19-year-old Zachary Hammond has become a trending topic in the news cycle because he’s the latest notable, unarmed teenage male to be inexplicably shot and killed by cops. And because the South Carolina teen was white.
The media has used the case to latch on to the “AllLivesMatter” to show that it’s not just black teens being killed by our cops, and that it’s a more universal problem. That’s clearly important, but perhaps most revolting–or at least most relevant for our topic of choice–the murder was all over the purchase of a $50 bag of marijuana.
Here’s the case in a nutshell: Zachary Hammond drove to a parking lot with a 23-year-old female friend to buy some weed. Unbeknown to the duo, they (specifically, his passenger) were purchasing weed from an undercover cop in a sting operation because cops in South Carolina have nothing better to do than chase down 19-year-olds buying weed.

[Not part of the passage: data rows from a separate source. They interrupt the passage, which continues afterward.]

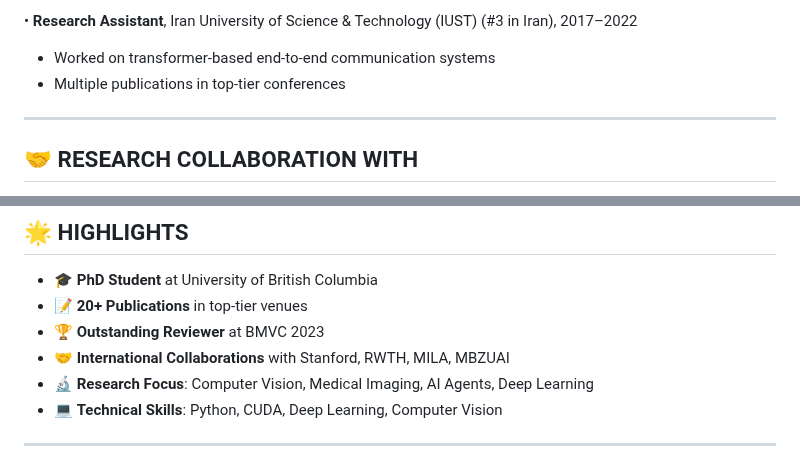
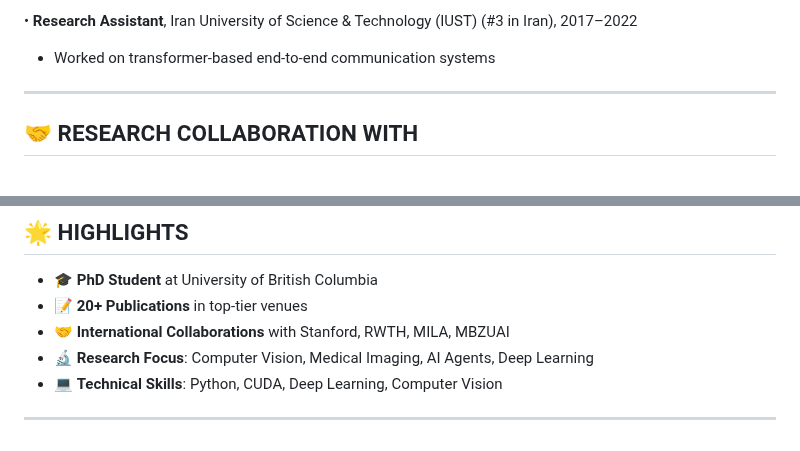
Before and after one commit to moeinheidari7829/moeinheidari7829, a Markdown page: README.md, 2 parts joined by grey strips. GitHub-like rendering.

Commit message:
Update highlights and research assistant details
Removed mention of multiple publications and outstanding reviewer status.

```diff
--- a/README.md
+++ b/README.md
@@ -28,7 +28,6 @@ Motivated computer engineer with **5+ years of experience** in research, develop
 
 • **Research Assistant**, Iran University of Science & Technology (IUST) (#3 in Iran), 2017–2022
   - Worked on transformer-based end-to-end communication systems
-  - Multiple publications in top-tier conferences
 
 ---
 
@@ -59,7 +58,6 @@ Motivated computer engineer with **5+ years of experience** in research, develop
 
 - 🎓 **PhD Student** at University of British Columbia
 - 📝 **20+ Publications** in top-tier venues
-- 🏆 **Outstanding Reviewer** at BMVC 2023
 - 🤝 **International Collaborations** with Stanford, RWTH, MILA, MBZUAI
 - 🔬 **Research Focus**: Computer Vision, Medical Imaging, AI Agents, Deep Learning
 - 💻 **Technical Skills**: Python, CUDA, Deep Learning, Computer Vision
```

The undercover cop exited his car then took out his gun as he approached Hammond, which is apparently standard protocol in a “narcotics investigation.” Like anyone in his position, Hammond panicked and tried to drive the car away.
The cop then shot his gun twice and killed Hammond.
According to the cop’s story, Hammond drove directly at the cop so he shot his gun twice in self-defense, so the shots struck him head on. According to Hammond’s attorney and an autopsy, the shots fired clearly came from a side angle, thus disproving the theory that he drove directly at a cop.
Either way, Hammond was clearly shot at point-blank range by a cop over a tiny amount of marijuana. Whether or not the shots came from the front or the back–or if Hammond drove at the cop–shouldn’t be the focus of this tragedy.
What should be the focus of this tragedy–along with ignorant police brutality–is why cops in South Carolina are using their time to go after teenagers looking to get high. With weed medically legal in nearly half the nation and full-on legal in four states, it feels outrageous that cops, even in South Carolina, are still spending time persecuting very minor marijuana “offenders.”
And we shouldn’t stand for it.
— Rookie Of The Year (@mericanViolence) August 4, 2015